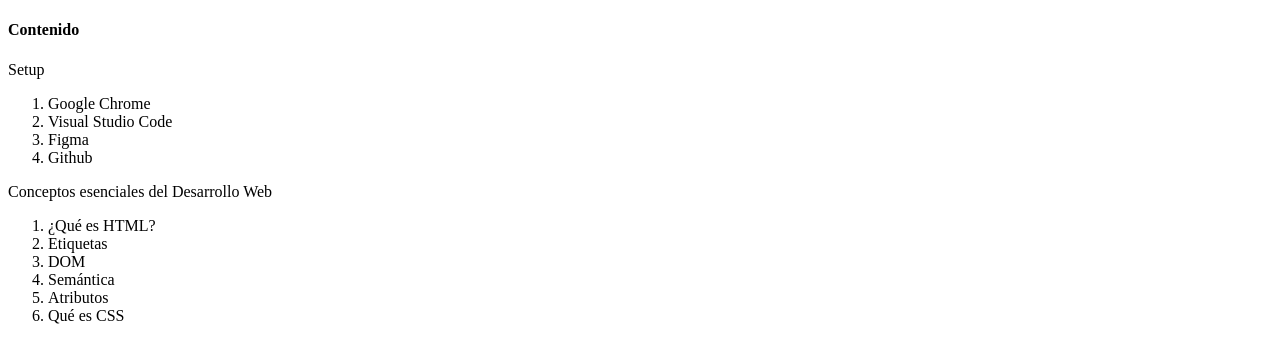
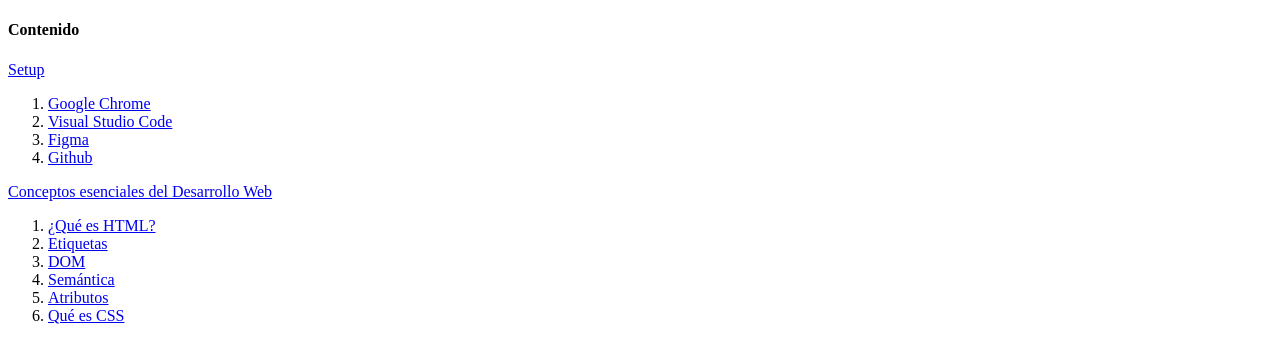
Before and after one commit to JeanCarlosDEV17/curso-leonidas-esencial-html-css, a plain HTML site: page index.html in a window 1280 px wide. Shown: the top 343 px of the page. Drawn offline with Linux system fonts and the light colour scheme.

Commit message:
añadidos rutas relativas y anclas al menu  de navegacion

```diff
--- a/index.html
+++ b/index.html
@@ -11,21 +11,46 @@
       <header>
          <nav>
             <h4>Contenido</h4>
-            <p>Setup</p>
+            <p><a href="#title-setup">Setup</a></p>
             <ol>
-               <li>Google Chrome</li>
-               <li>Visual Studio Code</li>
-               <li>Figma</li>
-               <li>Github</li>
+               <li>
+                  <a href="#title-google-chrome">Google Chrome</a>
+               </li>
+               <li>
+                  <a href="#title-visual-studio-code">Visual Studio Code</a>
+               </li>
+               <li>
+                  <a href="#title-figma">Figma</a>
+               </li>
+               <li>
+                  <a href="#title-github">Github</a>
+               </li>
             </ol>
-            <p>Conceptos esenciales del Desarrollo Web</p>
+            <p>
+               <a href="#title-conceptos-esenciales-desarrollo-web">
+                  Conceptos esenciales del Desarrollo Web
+               </a>
+            </p>
+
             <ol>
-               <li>¿Qué es HTML?</li>
-               <li>Etiquetas</li>
-               <li>DOM</li>
-               <li>Semántica</li>
-               <li>Atributos</li>
-               <li>Qué es CSS</li>
+               <li>
+                  <a href="#title-html">¿Qué es HTML?</a>
+               </li>
+               <li>
+                  <a href="#title-etiquetas">Etiquetas</a>
+               </li>
+               <li>
+                  <a href="#title-dom">DOM</a>
+               </li>
+               <li>
+                  <a href="#title-semantica">Semántica</a>
+               </li>
+               <li>
+                  <a href="#title-atributos">Atributos</a>
+               </li>
+               <li>
+                  <a href="#title-css">Qué es CSS</a>
+               </li>
             </ol>
          </nav>
       </header>
@@ -36,39 +61,39 @@
          componentes y en 3 sobre layouts.
       </p>
       <hr />
-      <h2>Setup</h2>
+      <h2 id="title-setup">Setup</h2>
       <img
-         src="images/google-chrome.png"
+         src="/images/google-chrome.png"
          alt="Logo del navegador Google Chrome"
          title="Logo del navegador Google Chrome"
       />
-      <h3>Google Chrome</h3>
+      <h3 id="title-google-chrome">Google Chrome</h3>
       <p>
          Chrome va a ser el navegador que utilizaremos en el curso por su extenso soporte
          de nuevos estándares y herramientas de desarrollo avanzadas y de amigable uso.
       </p>
       <img
-         src="images/visual-studio-code.png"
+         src="/images/visual-studio-code.png"
          alt="Logo del editor de codigo Visual Studio Code"
          title="
       Logo del editor de codigo Visual Studio Code"
       />
-      <h3>Visual Studio Code</h3>
+      <h3 id="title-visual-studio-code">Visual Studio Code</h3>
       <p>
          Visual Studio Code es el editor de texto más popular y potente del mercado
          actualmente, su fácil uso y la capacidad de extenderlo por medio de plugins lo
          hace el complemento perfecto para cualquier programador sin importar el lenguaje
          en el que se desemvuelva.
       </p>
-      <img src="images/figma.png" alt="Logo de Figma " />
-      <h3>Figma</h3>
+      <img src="/images/figma.png" alt="Logo de Figma " />
+      <h3 id="title-figma">Figma</h3>
       <p>
          Figma es una la herramienta más popular en la actualidad para entregar diseños a
          los desarrolladores para su implementación por su fácil uso porque puede ser
          usado directamente desde el navegador.
       </p>
-      <img src="images/github.png" alt="Logo de GitHub" />
-      <h3>GitHub</h3>
+      <img src="/images/github.png" alt="Logo de GitHub" />
+      <h3 id="title-github">GitHub</h3>
       <p>
          Así como en Facebook te encuentran tus amigos, en Github te encuentran otras
          programadoras y programadores de todo el mundo, en vez de subir fotos de tus
@@ -76,13 +101,15 @@
          manera privada, Github será esencial para almacenar tu futuro portafolio.
       </p>
       <hr />
-      <h2>Conceptos esenciales del Desarrollo Web</h2>
-      <h3>¿Qué es HTML?</h3>
+      <h2 id="title-conceptos-esenciales-desarrollo-web">
+         Conceptos esenciales del Desarrollo Web
+      </h2>
+      <h3 id="title-html">¿Qué es HTML?</h3>
       <p>
          Hyper Text Markup Language o Lenguaje de marcas Hipertexto. Es el componente más
          básico de la web. Define el significado y la estructura del contenido.
       </p>
-      <h3>Etiquetas</h3>
+      <h3 id="title-etiquetas">Etiquetas</h3>
       <p>
          Las etiquetas HTML van a ayudarnos a brindar una estructura y semántica al
          contenido de nuestro website y cada una tiene características y usos diferentes
@@ -95,7 +122,7 @@
          pequeña idea de su uso pero en este curso vamos a usar las más importantes y que
          serán parte de tu día a día como Software Developer.
       </p>
-      <h3>DOM</h3>
+      <h3 id="title-dom">DOM</h3>
       <p>
          El Document Object Model es una estructura de árbol que representará todos
          nuestros proyectos web como si un árbol genealógico fuera: padres, hijos,
@@ -104,11 +131,11 @@
          proyecto.
       </p>
       <img
-         src="images/dom.png"
+         src="/images/dom.png"
          alt="Imagen de la estructura de arbol que representa a Document Object Model Dom"
          title="Estructura de arbol que representa a Document Object Model Dom"
       />
-      <h3>Semántica</h3>
+      <h3 id="title-semantica">Semántica</h3>
       <p>
          La semántica le brinda sentido a cada elemento existen en un sitio web, algunos
          elementos será meramente decorativos y no deben significar nada pero otros serán
@@ -119,26 +146,28 @@
          la accesibilidad de tu sitio web, para que personas con habilidades diferentes
          puedan entender cada contenido.
       </p>
-      <h3>Atributos</h3>
+      <h3 id="title-atributos">Atributos</h3>
       <p>
          Los atributos le dan características extra a las etiquetas para complementar
          información y son pre programadas por el navegador, algunos atributos funcionan
          en todas las etiquetas de la misma forma como ‘class’ pero otros atributos
          funcionan en solo alguna etiquetas como src
       </p>
-      <h3>CSS</h3>
+      <h3 id="title-css">CSS</h3>
       <p>
          Hojas de Estilo en Cascada (del inglés Cascading Style Sheets) o CSS es el
          lenguaje de estilos utilizado para describir la presentación de documentos HTML
       </p>
       <img
-         src="images/css.png"
+         src="/images/css.png"
          alt="Logo de CSS Cascading Style Sheets "
          title="Logo de CSS"
       />
       <hr />
-      <h2>Modelo de caja</h2>
-      <h3>El modelo de caja está compuesto por:</h3>
+      <h2 id="title-modelo-de-caja">Modelo de caja</h2>
+      <h3 id="title-el-modelo-de-caja-compuesto">
+         El modelo de caja está compuesto por:
+      </h3>
       <p>
          Chrome va a ser el navegador que utilizaremos en el curso por su extenso soporte
          de nuevos estándares y herramientas de desarrollo avanzadas y de amigable uso.
@@ -168,9 +197,13 @@
       </ul>
       <h3>Modelo de caja</h3>
       <!-- <img
-         src="images/propiedades-fisicas-modelo-de-caja.png"
+         src="/images/propiedades-fisicas-modelo-de-caja.png"
          alt="Imagen de ejemplo propiedades fisicas modelo de caja"
          title="propiedades fisicas modelo de caja"
       /> -->
+      <p>
+         Si tienes alguna pregunta escríbeme a
+         <a href="mailto:me@leonidasesteban.com"> me@leonidasesteban.com </a>
+      </p>
    </body>
 </html>
```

● ● ●

THE TASK ▸ Copy out the lines above in full and unaltered, apart from the pictures.

TASK SOLUTION ▸
Before and after one commit to JeanCarlosDEV17/curso-leonidas-esencial-html-css, a plain HTML site: page index.html in a window 1280 px wide. Shown: the top 343 px of the page. Drawn offline with Linux system fonts and the light colour scheme.

Commit message:
añadidos rutas relativas y anclas al menu  de navegacion

```diff
--- a/index.html
+++ b/index.html
@@ -11,21 +11,46 @@
       <header>
          <nav>
             <h4>Contenido</h4>
-            <p>Setup</p>
+            <p><a href="#title-setup">Setup</a></p>
             <ol>
-               <li>Google Chrome</li>
-               <li>Visual Studio Code</li>
-               <li>Figma</li>
-               <li>Github</li>
+               <li>
+                  <a href="#title-google-chrome">Google Chrome</a>
+               </li>
+               <li>
+                  <a href="#title-visual-studio-code">Visual Studio Code</a>
+               </li>
+               <li>
+                  <a href="#title-figma">Figma</a>
+               </li>
+               <li>
+                  <a href="#title-github">Github</a>
+               </li>
             </ol>
-            <p>Conceptos esenciales del Desarrollo Web</p>
+            <p>
+               <a href="#title-conceptos-esenciales-desarrollo-web">
+                  Conceptos esenciales del Desarrollo Web
+               </a>
+            </p>
+
             <ol>
-               <li>¿Qué es HTML?</li>
-               <li>Etiquetas</li>
-               <li>DOM</li>
-               <li>Semántica</li>
-               <li>Atributos</li>
-               <li>Qué es CSS</li>
+               <li>
+                  <a href="#title-html">¿Qué es HTML?</a>
+               </li>
+               <li>
+                  <a href="#title-etiquetas">Etiquetas</a>
+               </li>
+               <li>
+                  <a href="#title-dom">DOM</a>
+               </li>
+               <li>
+                  <a href="#title-semantica">Semántica</a>
+               </li>
+               <li>
+                  <a href="#title-atributos">Atributos</a>
+               </li>
+               <li>
+                  <a href="#title-css">Qué es CSS</a>
+               </li>
             </ol>
          </nav>
       </header>
@@ -36,39 +61,39 @@
          componentes y en 3 sobre layouts.
       </p>
       <hr />
-      <h2>Setup</h2>
+      <h2 id="title-setup">Setup</h2>
       <img
-         src="images/google-chrome.png"
+         src="/images/google-chrome.png"
          alt="Logo del navegador Google Chrome"
          title="Logo del navegador Google Chrome"
       />
-      <h3>Google Chrome</h3>
+      <h3 id="title-google-chrome">Google Chrome</h3>
       <p>
          Chrome va a ser el navegador que utilizaremos en el curso por su extenso soporte
          de nuevos estándares y herramientas de desarrollo avanzadas y de amigable uso.
       </p>
       <img
-         src="images/visual-studio-code.png"
+         src="/images/visual-studio-code.png"
          alt="Logo del editor de codigo Visual Studio Code"
          title="
       Logo del editor de codigo Visual Studio Code"
       />
-      <h3>Visual Studio Code</h3>
+      <h3 id="title-visual-studio-code">Visual Studio Code</h3>
       <p>
          Visual Studio Code es el editor de texto más popular y potente del mercado
          actualmente, su fácil uso y la capacidad de extenderlo por medio de plugins lo
          hace el complemento perfecto para cualquier programador sin importar el lenguaje
          en el que se desemvuelva.
       </p>
-      <img src="images/figma.png" alt="Logo de Figma " />
-      <h3>Figma</h3>
+      <img src="/images/figma.png" alt="Logo de Figma " />
+      <h3 id="title-figma">Figma</h3>
       <p>
          Figma es una la herramienta más popular en la actualidad para entregar diseños a
          los desarrolladores para su implementación por su fácil uso porque puede ser
          usado directamente desde el navegador.
       </p>
-      <img src="images/github.png" alt="Logo de GitHub" />
-      <h3>GitHub</h3>
+      <img src="/images/github.png" alt="Logo de GitHub" />
+      <h3 id="title-github">GitHub</h3>
       <p>
          Así como en Facebook te encuentran tus amigos, en Github te encuentran otras
          programadoras y programadores de todo el mundo, en vez de subir fotos de tus
@@ -76,13 +101,15 @@
          manera privada, Github será esencial para almacenar tu futuro portafolio.
       </p>
       <hr />
-      <h2>Conceptos esenciales del Desarrollo Web</h2>
-      <h3>¿Qué es HTML?</h3>
+      <h2 id="title-conceptos-esenciales-desarrollo-web">
+         Conceptos esenciales del Desarrollo Web
+      </h2>
+      <h3 id="title-html">¿Qué es HTML?</h3>
       <p>
          Hyper Text Markup Language o Lenguaje de marcas Hipertexto. Es el componente más
          básico de la web. Define el significado y la estructura del contenido.
       </p>
-      <h3>Etiquetas</h3>
+      <h3 id="title-etiquetas">Etiquetas</h3>
       <p>
          Las etiquetas HTML van a ayudarnos a brindar una estructura y semántica al
          contenido de nuestro website y cada una tiene características y usos diferentes
@@ -95,7 +122,7 @@
          pequeña idea de su uso pero en este curso vamos a usar las más importantes y que
          serán parte de tu día a día como Software Developer.
       </p>
-      <h3>DOM</h3>
+      <h3 id="title-dom">DOM</h3>
       <p>
          El Document Object Model es una estructura de árbol que representará todos
          nuestros proyectos web como si un árbol genealógico fuera: padres, hijos,
@@ -104,11 +131,11 @@
          proyecto.
       </p>
       <img
-         src="images/dom.png"
+         src="/images/dom.png"
          alt="Imagen de la estructura de arbol que representa a Document Object Model Dom"
          title="Estructura de arbol que representa a Document Object Model Dom"
       />
-      <h3>Semántica</h3>
+      <h3 id="title-semantica">Semántica</h3>
       <p>
          La semántica le brinda sentido a cada elemento existen en un sitio web, algunos
          elementos será meramente decorativos y no deben significar nada pero otros serán
@@ -119,26 +146,28 @@
          la accesibilidad de tu sitio web, para que personas con habilidades diferentes
          puedan entender cada contenido.
       </p>
-      <h3>Atributos</h3>
+      <h3 id="title-atributos">Atributos</h3>
       <p>
          Los atributos le dan características extra a las etiquetas para complementar
          información y son pre programadas por el navegador, algunos atributos funcionan
          en todas las etiquetas de la misma forma como ‘class’ pero otros atributos
          funcionan en solo alguna etiquetas como src
       </p>
-      <h3>CSS</h3>
+      <h3 id="title-css">CSS</h3>
       <p>
          Hojas de Estilo en Cascada (del inglés Cascading Style Sheets) o CSS es el
          lenguaje de estilos utilizado para describir la presentación de documentos HTML
       </p>
       <img
-         src="images/css.png"
+         src="/images/css.png"
          alt="Logo de CSS Cascading Style Sheets "
          title="Logo de CSS"
       />
       <hr />
-      <h2>Modelo de caja</h2>
-      <h3>El modelo de caja está compuesto por:</h3>
+      <h2 id="title-modelo-de-caja">Modelo de caja</h2>
+      <h3 id="title-el-modelo-de-caja-compuesto">
+         El modelo de caja está compuesto por:
+      </h3>
       <p>
          Chrome va a ser el navegador que utilizaremos en el curso por su extenso soporte
          de nuevos estándares y herramientas de desarrollo avanzadas y de amigable uso.
@@ -168,9 +197,13 @@
       </ul>
       <h3>Modelo de caja</h3>
       <!-- <img
-         src="images/propiedades-fisicas-modelo-de-caja.png"
+         src="/images/propiedades-fisicas-modelo-de-caja.png"
          alt="Imagen de ejemplo propiedades fisicas modelo de caja"
          title="propiedades fisicas modelo de caja"
       /> -->
+      <p>
+         Si tienes alguna pregunta escríbeme a
+         <a href="mailto:me@leonidasesteban.com"> me@leonidasesteban.com </a>
+      </p>
    </body>
 </html>
```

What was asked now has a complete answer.